When did we become the United States? Most Americans who know something of our history would probably say 1776; others might mention the Philadelphia Constitutional Convention in September of that year. And what of the rest of the world? When did widespread recognition of our sovereignty occur? Far less certainty surrounds that date, if a single one can be ascribed at all. A good guess would be sometime after the conclusion of the War of Independence with Britain. In terms of our then-adversary, British material culture offers a clue.
George Washington and Benjamin Franklin achieved international repute as military and diplomatic leaders for the American cause. This renown only increased following the surrender of Cornwallis to Washington at Yorktown, Virginia, in November 1781, which led to complicated peace negotiations the following April. With Franklin acting as Minister Plenipotentiary of the United States, preliminary articles of peace had been created by November 1782, with a final treaty with Britain signed in Paris in September 1783.
Images of Washington and Franklin had circulated before the war’s end, but peace brought forth new opportunities for recognition and adulation. Most depicted the men separately, but a few combined the two. A recent gift to Historic Deerfield is an example of the pairing of these heroes of the Revolution that provides a glimpse into the life cycle of visual culture. The museum received a framed and matted grisaille (gray monochrome) watercolor, measuring 6 x 7.5 inches, which depicts Benjamin Franklin and George Washington in an allegorical scene.  On the left, Franklin is instructed in his writing by Minerva, goddess of wisdom, with blindfolded Justice standing nearby. Opposite, Washington gazes at the viewer while escorting the figure of Liberty, who gestures toward the new country. Above all, the winged figure of Fame holding a laurel wreath heralds the allegorical scene with a trumpet blast.
In the center of the image an oval map of the Atlantic coast from Newfoundland to Florida has been pasted down. Drawn in brown ink on different paper than that of the watercolor, the map depicts the United States, with state names and boundaries labeled. Two small portions of the map have been cut away to allow the underlying, and possibly earlier, watercolor image to be seen. The visual style of the map contrasts with that of the watercolor, indicating two different hands. Although the item has been removed from its frame and mat, no further information is revealed on the verso.

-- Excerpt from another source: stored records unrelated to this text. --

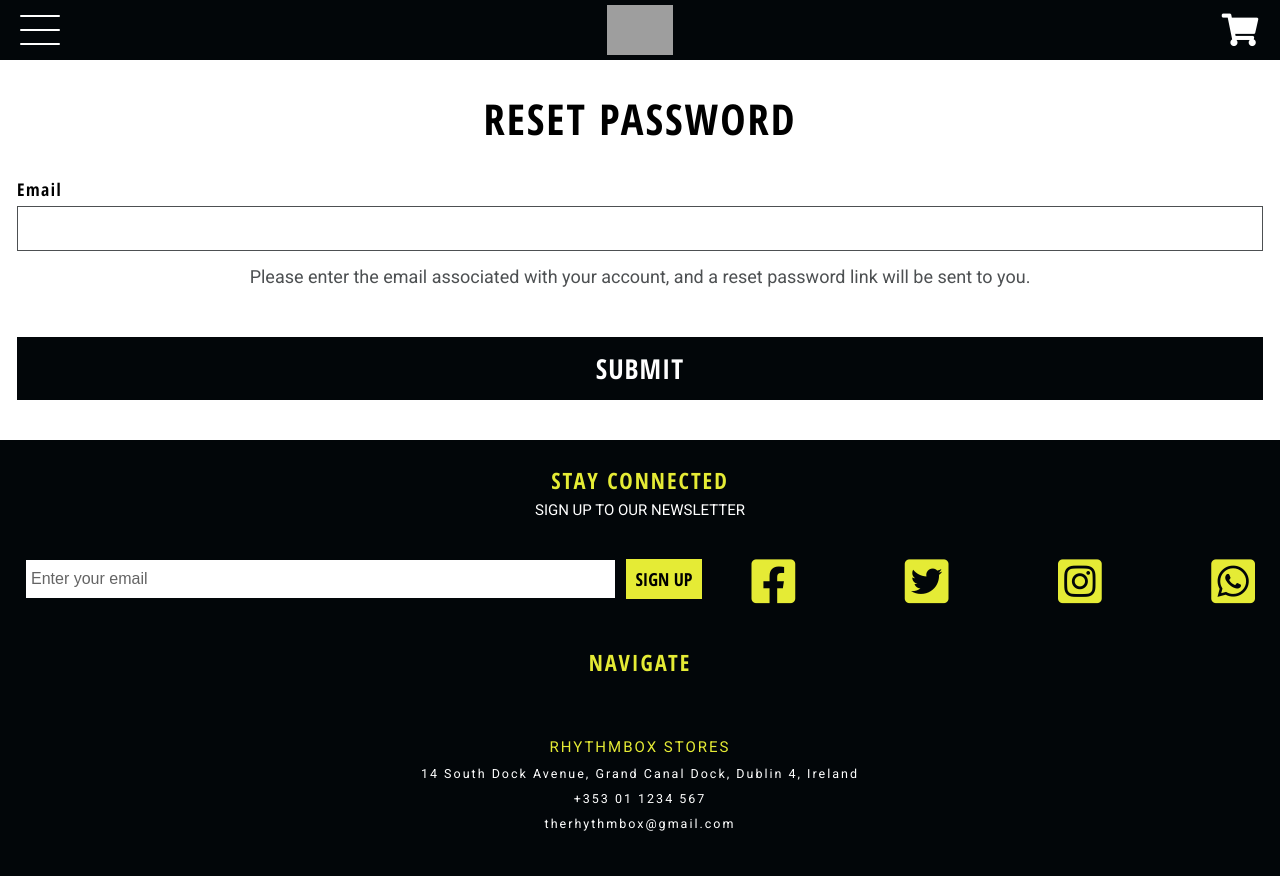
After one commit to cjcon90/the_rhythm_box, a Django app: page /account/password-reset/ in a window 1280 px wide. The commit adds this page. Run offline with Django 3.2, Linux system fonts and the light colour scheme; some libraries are stand-ins or nearby versions; grey boxes are pictures that could not be loaded.

Commit message:
Add Password Reset Functionality

```diff
--- a/rhythmbox/accounts/templates/accounts/account_details.html
+++ b/rhythmbox/accounts/templates/accounts/account_details.html
@@ -9,7 +9,7 @@
 <div class="account">
     <div class="account__links">
         <a href="{% url 'my_orders' %}" class="account__links--link btn btn--white regular">My Orders</a>
-        <a href="#" class="account__links--link btn btn--white regular">Change Password</a>
+        <a href="{% url 'password_reset' %}" class="account__links--link btn btn--white regular">Change Password</a>
     </div>
     <div class="account__details">
         <div class="account__details--user">
--- a/rhythmbox/accounts/templates/accounts/my_orders.html
+++ b/rhythmbox/accounts/templates/accounts/my_orders.html
@@ -9,7 +9,7 @@
 <h1 class="section__heading upper bold">My Orders</h1>
 <div class="account__links">
     <a href="{% url 'account_details' %}" class="account__links--link btn btn--white regular">Account Details</a>
-    <a href="#" class="account__links--link btn btn--white regular">Change Password</a>
+    <a href="{% url 'password_reset' %}" class="account__links--link btn btn--white regular">Change Password</a>
 </div>
 <div class="orders">
     {% for order in orders %}
--- /dev/null
+++ b/rhythmbox/accounts/templates/accounts/password_reset.html
@@ -0,0 +1,30 @@
+{% extends 'store/base.html' %}
+
+{% load widget_tweaks %}
+
+{% block title %}Reset Password{% endblock title %}
+
+{% block content %}
+    <h2 class="section__heading upper bold">Reset Password</h2>
+    <form method="POST" class="form" novalidate>
+        {% csrf_token %}
+
+        {% for field in form %}
+        <fieldset class="form__group">
+            <label for="email" class="form__label bold">{{ field.label }}</label>
+            {{ field|add_class:'form__input regular' }}
+            {% for error in field.errors %}
+            <span class="form__error bold">{{ error }}</span>
+            {% endfor %}
+            <span class="password-reset__text regular">Please enter the email associated with your account, and a reset password link will be sent to you.</span>
+        </fieldset>
+        {% endfor %}
+        {% for error in field.errors %}
+            <span class="form__error bold">{{ error }}</span>
+        {% endfor %}
+
+        <fieldset class="form__group">
+            <button type="submit" class="form__submit btn btn--black upper bold">Submit</button>
+        </fieldset>
+    </form>
+{% endblock content %}
--- a/rhythmbox/accounts/urls.py
+++ b/rhythmbox/accounts/urls.py
@@ -1,4 +1,5 @@
 from django.urls import path
+from django.contrib.auth import views as auth_views
 from .views import (
     register_user,
     logout_user,
@@ -23,5 +24,32 @@ urlpatterns = [
     path("account/address/new/", add_address, name="add_address"),
     path("account/address/edit/", edit_address, name="edit_address"),
     path("account/orders/", my_orders, name="my_orders"),
-
+    path(
+        "account/password-reset/",
+        auth_views.PasswordResetView.as_view(
+            template_name="accounts/password_reset.html"
+        ),
+        name="password_reset",
+    ),
+    path(
+        "account/password-reset/done/",
+        auth_views.PasswordResetDoneView.as_view(
+            template_name="accounts/password_reset_done.html"
+        ),
+        name="password_reset_done",
+    ),
+    path(
+        "account/password-reset-confirm/<uidb64>/<token>/",
+        auth_views.PasswordResetConfirmView.as_view(
+            template_name="accounts/password_reset_confirm.html"
+        ),
+        name="password_reset_confirm",
+    ),
+    path(
+        "account/password-reset-complete/",
+        auth_views.PasswordResetCompleteView.as_view(
+            template_name="accounts/password_reset_complete.html"
+        ),
+        name="password_reset_complete",
+    ),
 ]
--- a/rhythmbox/static/scss/main.scss
+++ b/rhythmbox/static/scss/main.scss
@@ -16,6 +16,7 @@
 @import 'pages/checkout';
 @import 'pages/home';
 @import 'pages/orders';
+@import 'pages/password_reset';
 @import 'pages/product-page';
 @import 'pages/shop';
 
--- /dev/null
+++ b/rhythmbox/static/scss/pages/_password_reset.scss
@@ -0,0 +1,22 @@
+.password-reset {
+    &__text {
+        text-align: center;
+        font-size: 1.8rem;
+        padding: 1rem;
+        color: $color-black-semi;
+    }
+
+    &__button {
+        font-size: 1.6rem;
+        padding: 1rem;
+    }
+
+    &-done {
+        display: flex;
+        flex-direction: column;
+        gap: 2.5rem;
+        justify-content: center;
+        align-items: center;
+        padding-bottom: 5rem;
+    }
+}
--- a/rhythmbox/store/templates/store/base.html
+++ b/rhythmbox/store/templates/store/base.html
@@ -66,7 +66,7 @@
                         <ul class="nav-menu__list--inner">
                             <li class="nav-menu__list--subcategory regular"><a href="{% url 'account_details' %}">My Details</a></li>
                             <li class="nav-menu__list--subcategory regular"><a href="{% url 'my_orders' %}">My Orders</a></li>
-                            <li class="nav-menu__list--subcategory regular"><a href="#">Change Password</a></li>
+                            <li class="nav-menu__list--subcategory regular"><a href="{% url 'password_reset' %}">Change Password</a></li>
                         </ul>
                     </li>
                     {% else %}
```
Also changed, not shown: rhythmbox/accounts/templates/accounts/password_reset_complete.html (added, +8 -0 lines), rhythmbox/accounts/templates/accounts/password_reset_confirm.html (added, +29 -0 lines), rhythmbox/accounts/templates/accounts/password_reset_done.html (added, +8 -0 lines), rhythmbox/images.txt (deleted, +0 -20 lines), rhythmbox/rhythmbox/settings.py (+9 -0 lines), rhythmbox/static/css/main.css.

The watercolor/drawing appears to be the original design for an untitled print in the British Museum (1865,0610.1143). John Wallis (1745-1818), who sold maps, prints, books, and games at his “Geographical Warehouse” in Ludgate, London, published the print on March 18, 1783. The print’s engravers and printers, Henry Mutlow (1756-1826) and Thomas Jones Woodman (1758-1817), directly copied the vignette from the original, causing Franklin and Washington to switch positions when printed. However, they engraved the map in reverse so that the printed image reads correctly, suggesting that the engraver intentionally re-arranged the figures. Less noticeable are the map’s extra place names (e.g., the Great Lakes, New Orleans) and addition of Caribbean islands not found on the original drawing. The print’s rarity raises questions about its intended audience and purpose. No advertisement for it has yet been located, and speculation on the British Museum website of its possible use as a frontispiece remains unsubstantiated.
A hand-drawn statement later added to the watercolor’s mat names Richard Woodman as the maker (“fecit.”). This would refer to Richard Woodman the Elder, as his more famous son – also an engraver/artist of the same name – was not born until 1784. The senior Richard Woodman apprenticed with Thomas Jones Woodman in 1781 and may have been confused with his master, Thomas, by the creator of the attribution cartouche. The source of Woodman’s credit remains unknown, as does the apprentice’s involvement, if any, in designing the allegory.
Less than a month after the print appeared, John Wallis published The United States of America, laid down From the best Authorities. With its geography derived from earlier printed sources, the map’s decorative cartouche is of particular note. While retaining the orientation of the allegorical vignette of the British Museum print, a title replaces the oval inset of the eastern seaboard. Above this appears the American flag, making it the first printed English map to portray the ‘stars and stripes.’
Design ideas freely circulated among craftsmen and frequently migrated from media to media. Enamellers of English transfer printed creamware soon appropriated the Wallis design and added it to jugs and other wares intended for the domestic and American markets. The ceramic design closely follows the small print by including the inset map. It departs from it by turning Washington’s face away from the viewer and toward the map and adding a banner with Washington’s name (but not Franklin’s) clutched by Fame. The unknown transfer-print engraver has added a faulty rendering of the American flag that centers the field, substitutes daubs for stars, and indicates 15 rather than 13 states. These differences in the flag and the use of the small oval map argue for the print, rather than the title cartouche of Wallis’ map of the United States, as being the jug’s design source.
Imagery celebrating American independence became commonplace after the war as British manufacturers eagerly sought to reestablish the lucrative American market. A decorative visual vocabulary featuring the figure of Liberty, the flag, and American heroes began to populate the era’s material culture. Thanks to the generosity of the donor who gave the grisaille watercolor to Historic Deerfield, we now know more about one influential design.